- **Directions for this task**
Copy the entries word for word. Keep the pictures out.

──────── Task inputs

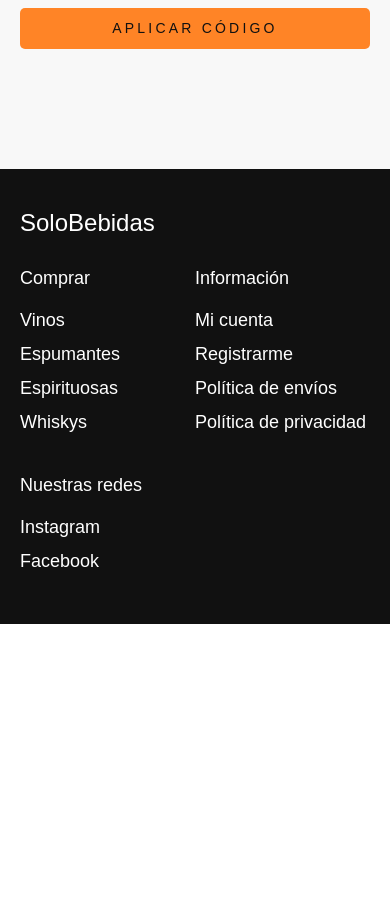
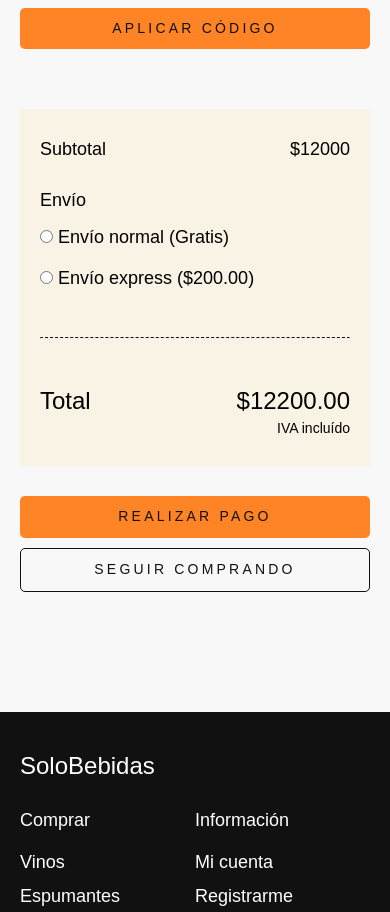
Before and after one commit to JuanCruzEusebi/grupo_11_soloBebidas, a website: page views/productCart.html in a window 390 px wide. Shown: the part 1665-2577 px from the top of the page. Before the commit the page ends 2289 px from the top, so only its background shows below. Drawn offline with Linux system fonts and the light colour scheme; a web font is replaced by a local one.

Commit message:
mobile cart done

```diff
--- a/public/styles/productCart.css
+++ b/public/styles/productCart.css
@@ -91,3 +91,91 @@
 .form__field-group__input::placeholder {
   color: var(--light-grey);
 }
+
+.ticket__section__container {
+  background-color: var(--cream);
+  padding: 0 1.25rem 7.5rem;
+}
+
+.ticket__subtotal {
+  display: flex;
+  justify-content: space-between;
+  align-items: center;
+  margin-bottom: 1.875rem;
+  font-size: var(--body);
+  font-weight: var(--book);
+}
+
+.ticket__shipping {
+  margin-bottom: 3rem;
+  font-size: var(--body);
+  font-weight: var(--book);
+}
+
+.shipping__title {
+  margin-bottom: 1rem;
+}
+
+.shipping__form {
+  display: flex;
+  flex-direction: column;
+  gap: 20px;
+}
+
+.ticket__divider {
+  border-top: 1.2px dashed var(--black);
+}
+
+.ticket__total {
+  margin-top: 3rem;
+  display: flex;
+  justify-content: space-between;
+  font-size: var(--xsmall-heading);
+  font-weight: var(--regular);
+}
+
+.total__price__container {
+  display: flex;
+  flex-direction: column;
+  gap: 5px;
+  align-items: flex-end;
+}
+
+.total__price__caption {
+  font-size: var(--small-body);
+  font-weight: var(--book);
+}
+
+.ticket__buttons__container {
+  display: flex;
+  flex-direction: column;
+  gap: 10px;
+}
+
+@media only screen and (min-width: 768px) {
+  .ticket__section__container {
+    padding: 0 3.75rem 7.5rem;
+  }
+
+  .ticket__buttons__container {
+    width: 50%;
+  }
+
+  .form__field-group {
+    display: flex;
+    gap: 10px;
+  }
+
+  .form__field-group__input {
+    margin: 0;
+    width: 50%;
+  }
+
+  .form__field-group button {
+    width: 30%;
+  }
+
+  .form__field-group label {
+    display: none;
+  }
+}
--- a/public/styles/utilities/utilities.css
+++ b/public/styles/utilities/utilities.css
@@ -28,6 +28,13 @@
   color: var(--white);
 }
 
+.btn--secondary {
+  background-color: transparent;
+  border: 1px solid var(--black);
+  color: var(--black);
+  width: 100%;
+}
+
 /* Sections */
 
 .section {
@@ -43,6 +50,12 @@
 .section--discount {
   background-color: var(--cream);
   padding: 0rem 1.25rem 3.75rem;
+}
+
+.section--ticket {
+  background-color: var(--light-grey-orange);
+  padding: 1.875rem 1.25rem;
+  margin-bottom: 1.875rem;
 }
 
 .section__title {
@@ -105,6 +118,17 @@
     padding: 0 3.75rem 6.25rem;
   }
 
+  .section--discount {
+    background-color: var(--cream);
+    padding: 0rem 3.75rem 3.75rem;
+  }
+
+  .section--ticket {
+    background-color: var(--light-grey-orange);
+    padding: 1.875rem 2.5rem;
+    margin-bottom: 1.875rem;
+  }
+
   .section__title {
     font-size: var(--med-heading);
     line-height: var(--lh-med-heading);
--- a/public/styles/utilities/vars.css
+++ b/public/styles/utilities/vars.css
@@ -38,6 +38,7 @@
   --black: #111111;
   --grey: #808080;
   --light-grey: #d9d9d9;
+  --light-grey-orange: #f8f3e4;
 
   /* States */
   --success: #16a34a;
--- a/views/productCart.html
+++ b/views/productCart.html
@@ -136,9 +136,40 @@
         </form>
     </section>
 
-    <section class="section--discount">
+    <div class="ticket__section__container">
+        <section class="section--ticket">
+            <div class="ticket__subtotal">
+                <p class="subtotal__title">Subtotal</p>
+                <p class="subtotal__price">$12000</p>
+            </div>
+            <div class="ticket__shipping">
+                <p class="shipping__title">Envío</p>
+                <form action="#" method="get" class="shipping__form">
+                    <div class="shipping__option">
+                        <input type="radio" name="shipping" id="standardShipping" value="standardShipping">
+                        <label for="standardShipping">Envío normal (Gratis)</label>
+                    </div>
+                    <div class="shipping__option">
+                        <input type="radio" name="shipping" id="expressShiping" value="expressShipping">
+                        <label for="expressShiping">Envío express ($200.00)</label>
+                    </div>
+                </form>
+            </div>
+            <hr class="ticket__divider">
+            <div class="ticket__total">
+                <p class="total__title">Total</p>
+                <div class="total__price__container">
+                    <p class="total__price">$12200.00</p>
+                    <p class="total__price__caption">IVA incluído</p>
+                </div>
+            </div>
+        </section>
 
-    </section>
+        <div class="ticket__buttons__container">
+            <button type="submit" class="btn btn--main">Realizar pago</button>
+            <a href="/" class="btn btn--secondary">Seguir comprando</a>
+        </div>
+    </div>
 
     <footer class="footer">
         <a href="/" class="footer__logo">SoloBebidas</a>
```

────────────────

- **Completed exercise**
Before and after one commit to JuanCruzEusebi/grupo_11_soloBebidas, a website: page views/productCart.html in a window 390 px wide. Shown: the part 1665-2577 px from the top of the page. Before the commit the page ends 2289 px from the top, so only its background shows below. Drawn offline with Linux system fonts and the light colour scheme; a web font is replaced by a local one.

Commit message:
mobile cart done

```diff
--- a/public/styles/productCart.css
+++ b/public/styles/productCart.css
@@ -91,3 +91,91 @@
 .form__field-group__input::placeholder {
   color: var(--light-grey);
 }
+
+.ticket__section__container {
+  background-color: var(--cream);
+  padding: 0 1.25rem 7.5rem;
+}
+
+.ticket__subtotal {
+  display: flex;
+  justify-content: space-between;
+  align-items: center;
+  margin-bottom: 1.875rem;
+  font-size: var(--body);
+  font-weight: var(--book);
+}
+
+.ticket__shipping {
+  margin-bottom: 3rem;
+  font-size: var(--body);
+  font-weight: var(--book);
+}
+
+.shipping__title {
+  margin-bottom: 1rem;
+}
+
+.shipping__form {
+  display: flex;
+  flex-direction: column;
+  gap: 20px;
+}
+
+.ticket__divider {
+  border-top: 1.2px dashed var(--black);
+}
+
+.ticket__total {
+  margin-top: 3rem;
+  display: flex;
+  justify-content: space-between;
+  font-size: var(--xsmall-heading);
+  font-weight: var(--regular);
+}
+
+.total__price__container {
+  display: flex;
+  flex-direction: column;
+  gap: 5px;
+  align-items: flex-end;
+}
+
+.total__price__caption {
+  font-size: var(--small-body);
+  font-weight: var(--book);
+}
+
+.ticket__buttons__container {
+  display: flex;
+  flex-direction: column;
+  gap: 10px;
+}
+
+@media only screen and (min-width: 768px) {
+  .ticket__section__container {
+    padding: 0 3.75rem 7.5rem;
+  }
+
+  .ticket__buttons__container {
+    width: 50%;
+  }
+
+  .form__field-group {
+    display: flex;
+    gap: 10px;
+  }
+
+  .form__field-group__input {
+    margin: 0;
+    width: 50%;
+  }
+
+  .form__field-group button {
+    width: 30%;
+  }
+
+  .form__field-group label {
+    display: none;
+  }
+}
--- a/public/styles/utilities/utilities.css
+++ b/public/styles/utilities/utilities.css
@@ -28,6 +28,13 @@
   color: var(--white);
 }
 
+.btn--secondary {
+  background-color: transparent;
+  border: 1px solid var(--black);
+  color: var(--black);
+  width: 100%;
+}
+
 /* Sections */
 
 .section {
@@ -43,6 +50,12 @@
 .section--discount {
   background-color: var(--cream);
   padding: 0rem 1.25rem 3.75rem;
+}
+
+.section--ticket {
+  background-color: var(--light-grey-orange);
+  padding: 1.875rem 1.25rem;
+  margin-bottom: 1.875rem;
 }
 
 .section__title {
@@ -105,6 +118,17 @@
     padding: 0 3.75rem 6.25rem;
   }
 
+  .section--discount {
+    background-color: var(--cream);
+    padding: 0rem 3.75rem 3.75rem;
+  }
+
+  .section--ticket {
+    background-color: var(--light-grey-orange);
+    padding: 1.875rem 2.5rem;
+    margin-bottom: 1.875rem;
+  }
+
   .section__title {
     font-size: var(--med-heading);
     line-height: var(--lh-med-heading);
--- a/public/styles/utilities/vars.css
+++ b/public/styles/utilities/vars.css
@@ -38,6 +38,7 @@
   --black: #111111;
   --grey: #808080;
   --light-grey: #d9d9d9;
+  --light-grey-orange: #f8f3e4;
 
   /* States */
   --success: #16a34a;
--- a/views/productCart.html
+++ b/views/productCart.html
@@ -136,9 +136,40 @@
         </form>
     </section>
 
-    <section class="section--discount">
+    <div class="ticket__section__container">
+        <section class="section--ticket">
+            <div class="ticket__subtotal">
+                <p class="subtotal__title">Subtotal</p>
+                <p class="subtotal__price">$12000</p>
+            </div>
+            <div class="ticket__shipping">
+                <p class="shipping__title">Envío</p>
+                <form action="#" method="get" class="shipping__form">
+                    <div class="shipping__option">
+                        <input type="radio" name="shipping" id="standardShipping" value="standardShipping">
+                        <label for="standardShipping">Envío normal (Gratis)</label>
+                    </div>
+                    <div class="shipping__option">
+                        <input type="radio" name="shipping" id="expressShiping" value="expressShipping">
+                        <label for="expressShiping">Envío express ($200.00)</label>
+                    </div>
+                </form>
+            </div>
+            <hr class="ticket__divider">
+            <div class="ticket__total">
+                <p class="total__title">Total</p>
+                <div class="total__price__container">
+                    <p class="total__price">$12200.00</p>
+                    <p class="total__price__caption">IVA incluído</p>
+                </div>
+            </div>
+        </section>
 
-    </section>
+        <div class="ticket__buttons__container">
+            <button type="submit" class="btn btn--main">Realizar pago</button>
+            <a href="/" class="btn btn--secondary">Seguir comprando</a>
+        </div>
+    </div>
 
     <footer class="footer">
         <a href="/" class="footer__logo">SoloBebidas</a>
```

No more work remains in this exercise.